OK, you'll need to read Part One first.
My main thesis is that voting reform is not a strong argument. I know at the minute the nastiness of the electoral system is a central part of the campaign.
First past the post locks people in, it means you can't vote for a party with a small base support for fear of letting in the main opposition. Put anotehr way, First Past teh post works best [sic] when you are faced with only two choices, as soon as a third choice enters it merely becoms a secondary factor working on the choice between the two leading candidates.
Hence famously(ish) Respect helped the Tories win a council election by taking votes off labour (to be precise, more votes than the difference between Labour and Tory). Likewise the referendum party helped remove Major's government by splitting away Tory votes.
Now, most Proportional Systems are set up to reward votes gained only. That is, voting for one party does not objectively become a vote for another. They are also more volatile systems because of this, because parties are seen of having more chance of winning - i.e. that our votes can be effective. Not much point voting Green, say, since they won't win under First Past the Post.
This is a major reason why turnout is dire in areas with thumping Labour majorities. There is just no point voting against them. (Although if you think it's bad here, look at the results from local Elections in Washington DC. The point is, though, that in elections that only return one representative per geographic area, the system is enforcing homogeneity, compelling coalition building. But when that sort of homogeneity doesn't exist in the electorate, that can only happen by covering over the cracks.

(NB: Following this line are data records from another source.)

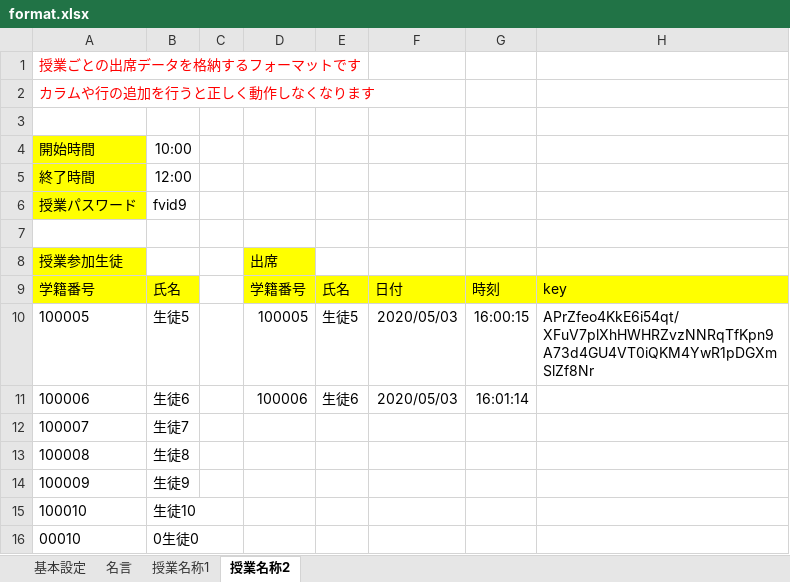
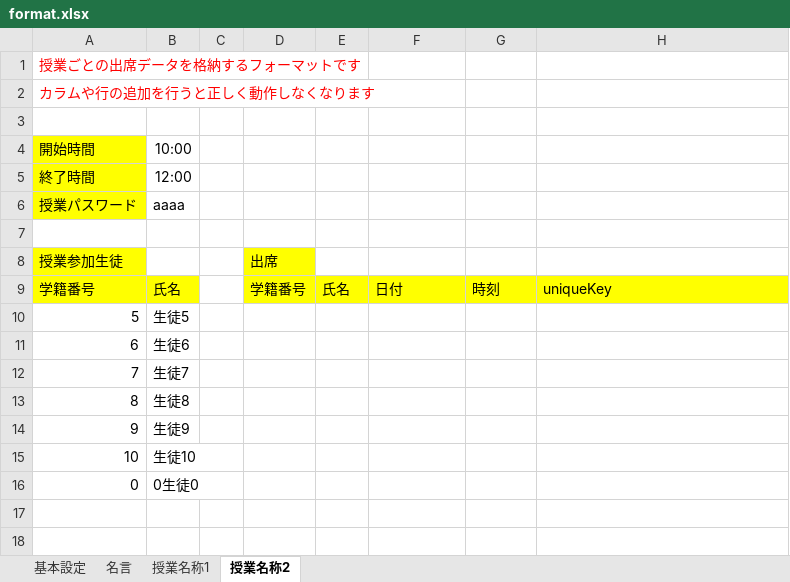
Before and after one commit to koronpo/attend-form, an Excel workbook: xlsx_format/format.xlsx, sheet 授業名称2, drawn as a sheet; values as stored, in another font and other column widths than the file's, no borders; charts and pictures not drawn; removed rows and columns are numbered as before the commit, all else as after; the diff names each change by its address in the sheet, - before the commit and + after, or states it on an @@ line.

```diff
--- a/xlsx_format/format.xlsx (sheet 授業名称2)
+++ b/xlsx_format/format.xlsx (sheet 授業名称2)
-B6: fvid9
+B6: aaaa
-H9: key
+H9: uniqueKey
-row 10: 100005 | 生徒5 |  | 100005 | 生徒5 | 2020/05/03 | 16:00:15 | APrZfeo4KkE6i54qt/XFuV7plXhHWHRZvzNNRqTfKpn9A73d4GU4VT0iQKM4YwR1pDGXmSlZf8Nr
-row 11: 100006 | 生徒6 |  | 100006 | 生徒6 | 2020/05/03 | 16:01:14
-row 12: 100007 | 生徒7
-row 13: 100008 | 生徒8
-row 14: 100009 | 生徒9
-row 15: 100010 | 生徒10
-row 16: 00010 | 0生徒0
+row 10: 5 | 生徒5
+row 11: 6 | 生徒6
+row 12: 7 | 生徒7
+row 13: 8 | 生徒8
+row 14: 9 | 生徒9
+row 15: 10 | 生徒10
+row 16: 0 | 0生徒0
```
Also changed, not shown: sheet 授業名称1, 2 other files.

Further, given the resources required for an election campaign, and the level of media access required, tehre is a huge incumbancy advantage. The whole concept of 'Main parties' gives them an air of establishment an permenance, backed up by the fact that the warring bands who really make them up are compelled to mask themselves behind the party brand. And of course, whoever controls the party machinery has a further edge in ensuring they can get teh best of the system.
Next post is about how PR challenges this.